Rice paddies are indispensable for human food supply but emit large amounts of the greenhouse gas methane. Sulfur cycling occurs at high rates in these water-submerged soils and controls methane production, an effect that is increased by sulfate-containing fertilizers or soil amendments. We grew rice plants until their late vegetative phase with and without gypsum (CaSO4 ·2H2 O) amendment and identified responsive bacteria by 16S rRNA gene amplicon sequencing. Gypsum amendment decreased methane emissions by up to 99% but had no major impact on the general phylogenetic composition of the bacterial community. It rather selectively stimulated or repressed a small number of 129 and 27 species-level operational taxonomic units (OTUs) (out of 1,883-2,287 observed) in the rhizosphere and bulk soil, respectively.
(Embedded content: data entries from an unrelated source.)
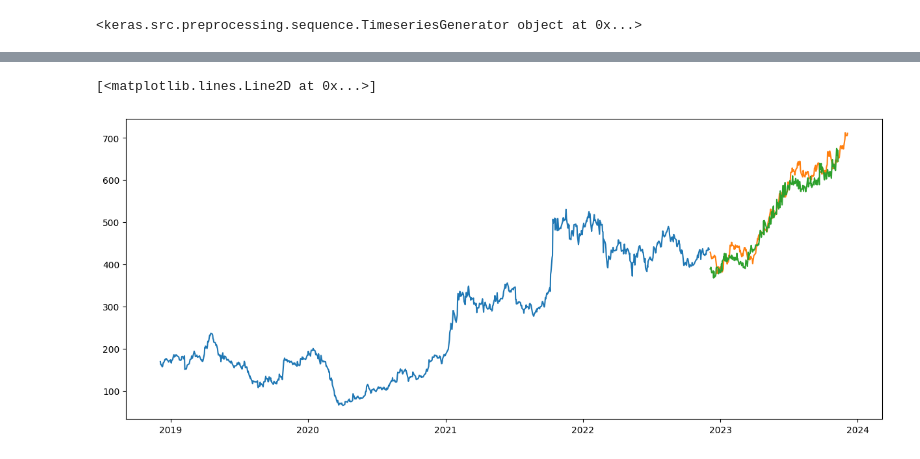
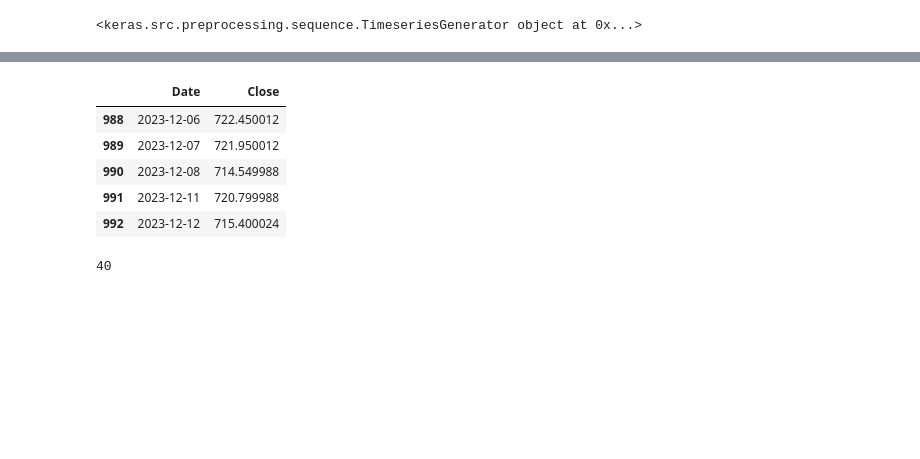
Before and after one commit to jensontmathew/TATA-Motors-Stock-Price-Prediction, a Jupyter notebook: Tata_Motors_stock_price_prediction_RNN.ipynb, the cells around one changed output, grey strips where cells are left out. Drawn from its saved outputs; the diff is of its cells as text; code cells hidden in the pictures; blank space fills up the shorter version.

```diff
--- a/Tata_Motors_stock_price_prediction_RNN.ipynb
+++ b/Tata_Motors_stock_price_prediction_RNN.ipynb
@@ -203,11 +228,18 @@ fig.show()
 # %% [output]
 [interactive output not drawn]
 # %%
-date_test1=date_test[:233]
-plt.figure(figsize=(15,6))
-plt.plot(date_train,close_train)
-plt.plot(date_test,close_test)
-plt.plot(date_test1,prediction)
+# date_test1=date_test[:233]
+# plt.figure(figsize=(15,6))
+# plt.plot(date_train,close_train)
+# plt.plot(date_test,close_test)
+# plt.plot(date_test1,prediction)
-# %% [output]
-[<matplotlib.lines.Line2D at 0x...>]
-[figure, removed]
+# %%
+#predicting prices for the next 2 months
+df.tail(5)
+# %% [output]
+|  | Date | Close |
+| 988 | 2023-12-06 | 722.450012 |
+| 989 | 2023-12-07 | 721.950012 |
+| 990 | 2023-12-08 | 714.549988 |
+| 991 | 2023-12-11 | 720.799988 |
+| 992 | 2023-12-12 | 715.400024 |
@@ -213,0 +248,4 @@ plt.plot(date_test1,prediction)
+# %%
+look_back
+# %% [output]
+40
```
Also changed, not shown: parts of 18 cells of this notebook.
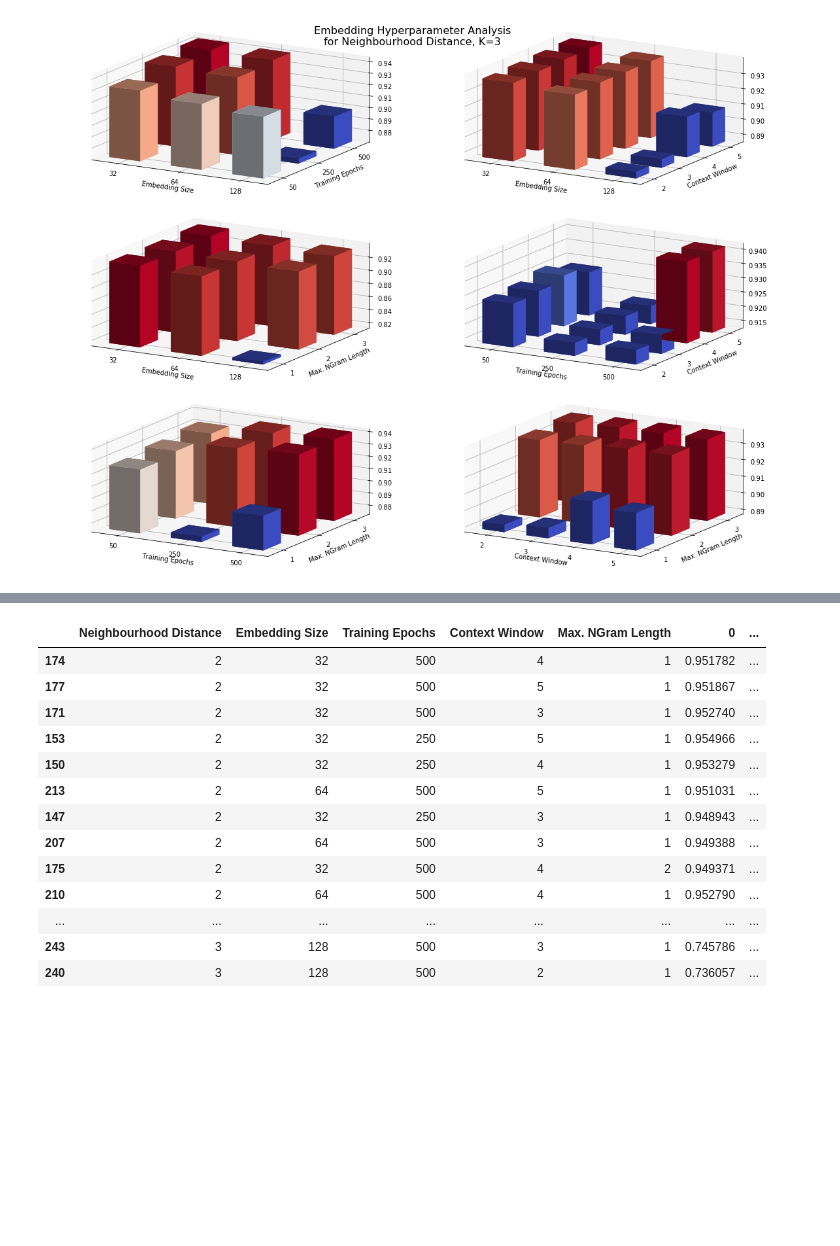
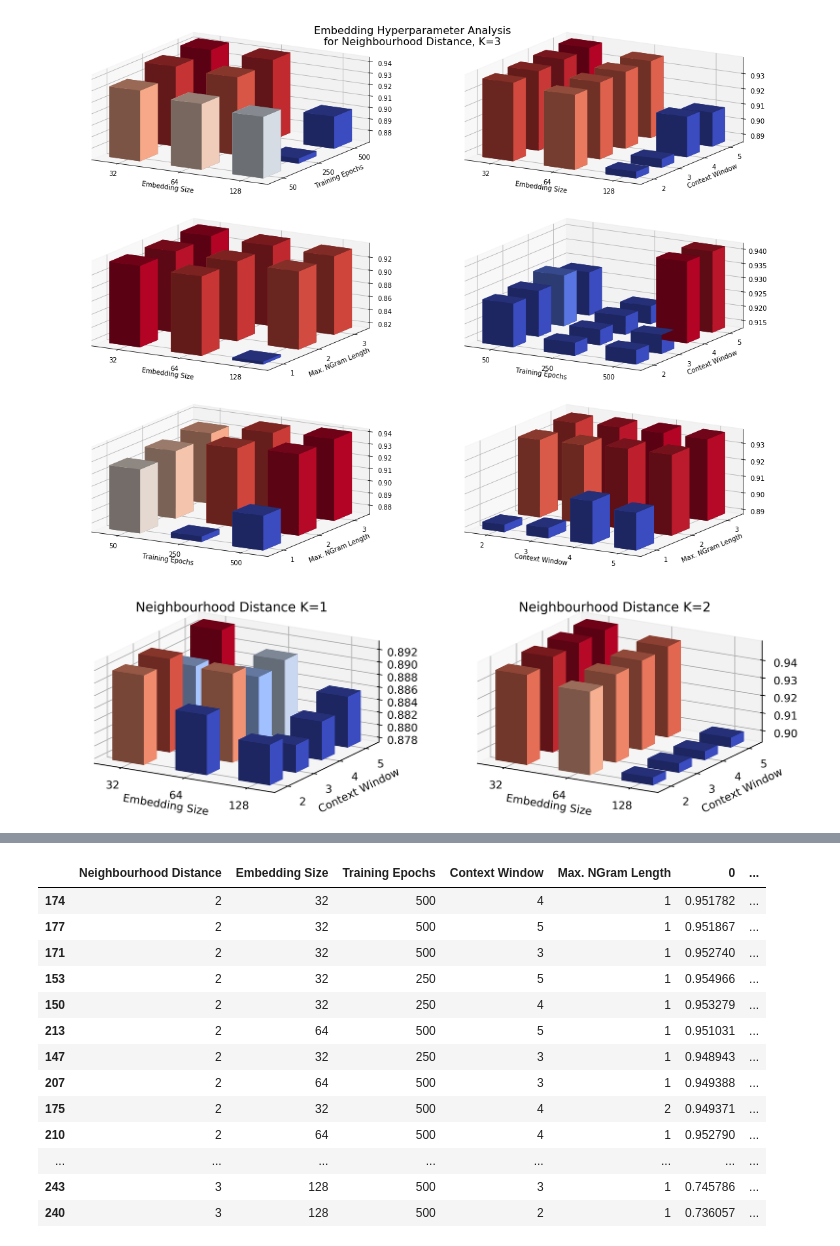
Before and after one commit to aig-upf/ODS-Embeddings, a Jupyter notebook: notebooks/LinkPredictionAnalysis.ipynb, the cells around one changed output, grey strips where cells are left out. Drawn from its saved outputs; the diff is of its cells as text; code cells hidden in the pictures; blank space fills up the shorter version.

```diff
--- a/notebooks/LinkPredictionAnalysis.ipynb
+++ b/notebooks/LinkPredictionAnalysis.ipynb
@@ -58,3 +58,44 @@ for K in df['Neighbourhood Distance'].unique():
 [figure]
 [figure]
 [figure]
+# %%
+fig = plt.figure(figsize=(10, 3), dpi=400)
+for K in [1, 2]:
+    K_df = df[df["Neighbourhood Distance"] == K]
+    t_x, t_y = ['Embedding Size', 'Context Window']
+    grouping = K_df.groupby([t_x, t_y])["ExperimentMean"].mean().reset_index()
+    # Get the values
+    ax = fig.add_subplot(1, 2, K, projection='3d', proj_type='ortho')
+    x = grouping[t_x]
+    y = grouping[t_y]
+    x_norm = {v: i for i, v in enumerate(x.unique())}
+    y_norm = {v: i for i, v in enumerate(y.unique())}
+    x_indices = np.asarray([x_norm[v] for v in x.values])
+    y_indices = np.asarray([y_norm[v] for v in y.values])
+    x_pos = np.arange(0, len(x_norm))
+    y_pos = np.arange(0, len(y_norm))
+
+    # Prepare the ticks
+    ax.set_title('Neighbourhood Distance K={}'.format(K))
+    ax.w_xaxis.set_label_text(t_x)
+    ax.w_xaxis.set_ticks(x_pos + 0.25)
+    ax.w_xaxis.set_ticklabels([str(v) for v in x.unique()])
+    ax.w_yaxis.set_label_text(t_y)
+    ax.w_yaxis.set_ticks(y_pos + 0.25)
+    ax.w_yaxis.set_ticklabels([str(v) for v in y.unique()])
+
+    # Normalize the range of the scores
+    scores = grouping["ExperimentMean"].values
+    norm_scores = 2 * (scores - scores.min()) / (scores.max() - scores.min()) - 1
+    colors = [cmap(v) for v in norm_scores]
+
+    # Plot the values
+    score_bottom = scores.min() * 0.995
+    top = scores - score_bottom
+    bottom = np.zeros_like(top) + score_bottom
+    width = 0.5
+    depth = 0.5
+    ax.bar3d(x_indices, y_indices, bottom, width, depth, top, shade=True, color=colors)
+fig.tight_layout()
+# %% [output]
+[figure, added]
```
Also changed, not shown: parts of 4 cells of this notebook, 3 other files.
Gypsum-stimulated OTUs were affiliated with several potential sulfate-reducing (Syntrophobacter, Desulfovibrio, unclassified Desulfobulbaceae, unclassified Desulfobacteraceae) and sulfur-oxidizing taxa (Thiobacillus, unclassified Rhodocyclaceae), while gypsum-repressed OTUs were dominated by aerobic methanotrophs (Methylococcaceae). Abundance correlation networks suggested that two abundant (>1%) OTUs (Desulfobulbaceae, Rhodocyclaceae) were central to the reductive and oxidative parts of the sulfur cycle.
|Titolo:||Gypsum amendment to rice paddy soil stimulated bacteria involved in sulfur cycling but largely preserved the phylogenetic composition of the total bacterial community|
ZECCHIN, SARAH (Secondo) [Methodology]
|Parole Chiave:||Sulfate-reducing bacteria; dissolved organic-matter; real-time PCR; field soil; methane emission; SP-NOV; sequential reduction; hydrogen-sulfide; Louisiana rice; pure culture|
|Settore Scientifico Disciplinare:||Settore BIO/19 - Microbiologia Generale|
|Data di pubblicazione:||apr-2016|
|Digital Object Identifier (DOI):||10.1111/1758-2229.12413|
|Appare nelle tipologie:||01 - Articolo su periodico|